News Corp. divides its operations into five segments –- news and information services, book publishing, cable network programming, digital real estate services, and other. (Its 50% stake in FOXTEL is treated as an equity investment.) The print and digital media publications (news and information services, book publishing) account for the majority of revenues.
The news and information services segment also includes News America Marketing Group (NAMG), a publisher and distributor of coupons in newspapers and on the SmartSource.com website. NAMG’s customers include many of the largest consumer packaged-goods advertisers in the US and Canada. It reaches 74 million households for its freestanding coupon inserts and about 50,000 retail outlets for its in-store advertising.
During the split Murdoch moved the Australian TV operations to News Corp. in order to allow the US TV operations to grow as a stand-alone division. Its “other” division consists of digital education business Amplify.
The company’s subsidiaries are located in Australia, the UK, and the US. In addition, book publisher HarperCollins has a warehouse in Scotland and Dow Jones runs an office in Hong Kong. North America accounts for more than 40% of sales, while Australia makes up 35% and the UK racks up a quarter of sales.
The unspoken impetus for the split came about as damage control over the phone-hacking and payments to public officials scandal at UK-based newspaper The News of the World. News Corp. shut down The News of the World in July 2011, but shareholders still expressed concern over how the scandal and subsequent fallout would affect all of the company’s other media holdings.

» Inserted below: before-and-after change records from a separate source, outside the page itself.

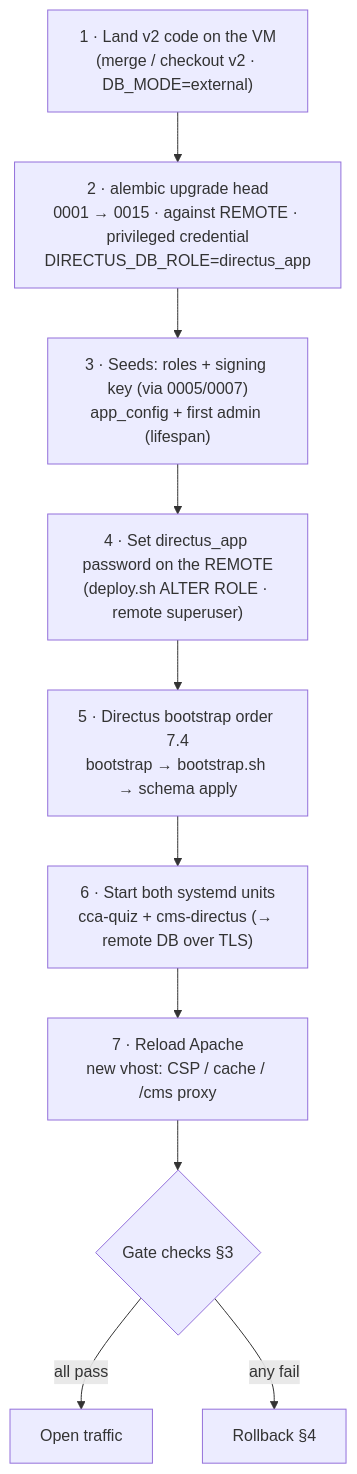
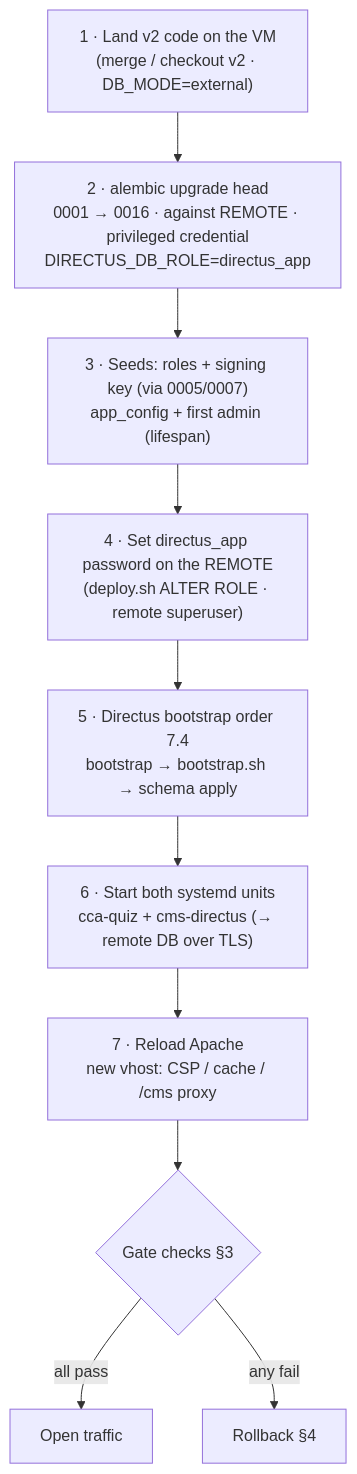
One commit to yashmody/code-anatomy changed the diagram in docs/architecture/v2/cutover-plan.md. Above: the diagram before and after it, drawn with Mermaid. The commit also changed other lines of this file and 2 other files, not shown here.

First line of the commit message:
docs(cutover): align master-context, cutover-plan, main.py with head 0016

````diff
--- a/docs/architecture/v2/cutover-plan.md
+++ b/docs/architecture/v2/cutover-plan.md
@@ -273,12 +273,12 @@
 ```mermaid
 flowchart TD
-    A["1 · Land v2 code on the VM<br/>(merge / checkout v2 · DB_MODE=external)"] --> B["2 · alembic upgrade head<br/>0001 → 0015 · against REMOTE · privileged credential<br/>DIRECTUS_DB_ROLE=directus_app"]
+    A["1 · Land v2 code on the VM<br/>(merge / checkout v2 · DB_MODE=external)"] --> B["2 · alembic upgrade head<br/>0001 → 0016 · against REMOTE · privileged credential<br/>DIRECTUS_DB_ROLE=directus_app"]
     B --> C["3 · Seeds: roles + signing key (via 0005/0007)<br/>app_config + first admin (lifespan)"]
     C --> D["4 · Set directus_app password on the REMOTE<br/>(deploy.sh ALTER ROLE · remote superuser)"]
     D --> E["5 · Directus bootstrap order 7.4<br/>bootstrap → bootstrap.sh → schema apply"]
     E --> F["6 · Start both systemd units<br/>cca-quiz + cms-directus (→ remote DB over TLS)"]
     F --> G["7 · Reload Apache<br/>new vhost: CSP / cache / /cms proxy"]
     G --> H{"Gate checks §3"}
     H -->|all pass| I["Open traffic"]
     H -->|any fail| J["Rollback §4"]
 ```
````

Splitting the business into separate publishing and entertainment companies allows each company to pursue uninhibited industry-specific opportunities, benefit from greater financial and operational flexibility, and provide investors with a more targeted investment opportunity.
Overall revenues fell 5% in 2012 to $8.6 billion primarily due to reduced revenues in the UK’s newspaper business News International following the 2011 closure of The News of the World. Lower advertising and circulation revenues at its Australian newspapers also affected the top line. In addition, the company recorded a net loss for 2012 due to expenses associated with the corporate split.
Mergers and Acquisitions
In September 2013 News Corp. exited the small-town local newspaper business when it sold its Dow Jones Local Media Group, with 33 publications, to an affiliate of Fortress Investment Group to be managed by GateHouse Media. The Dow Jones Local Media Group daily newspapers included the Cape Cod Times (Hyannis, Massachusetts) and The Record (Stockton, California). In addition to daily and weekly newspapers, it also operated the papers' websites as well as news and advertising niche publications.
Chairman Rupert Murdoch, with an estimated net worth of $11 billion, owns almost 40% of the company's voting stock.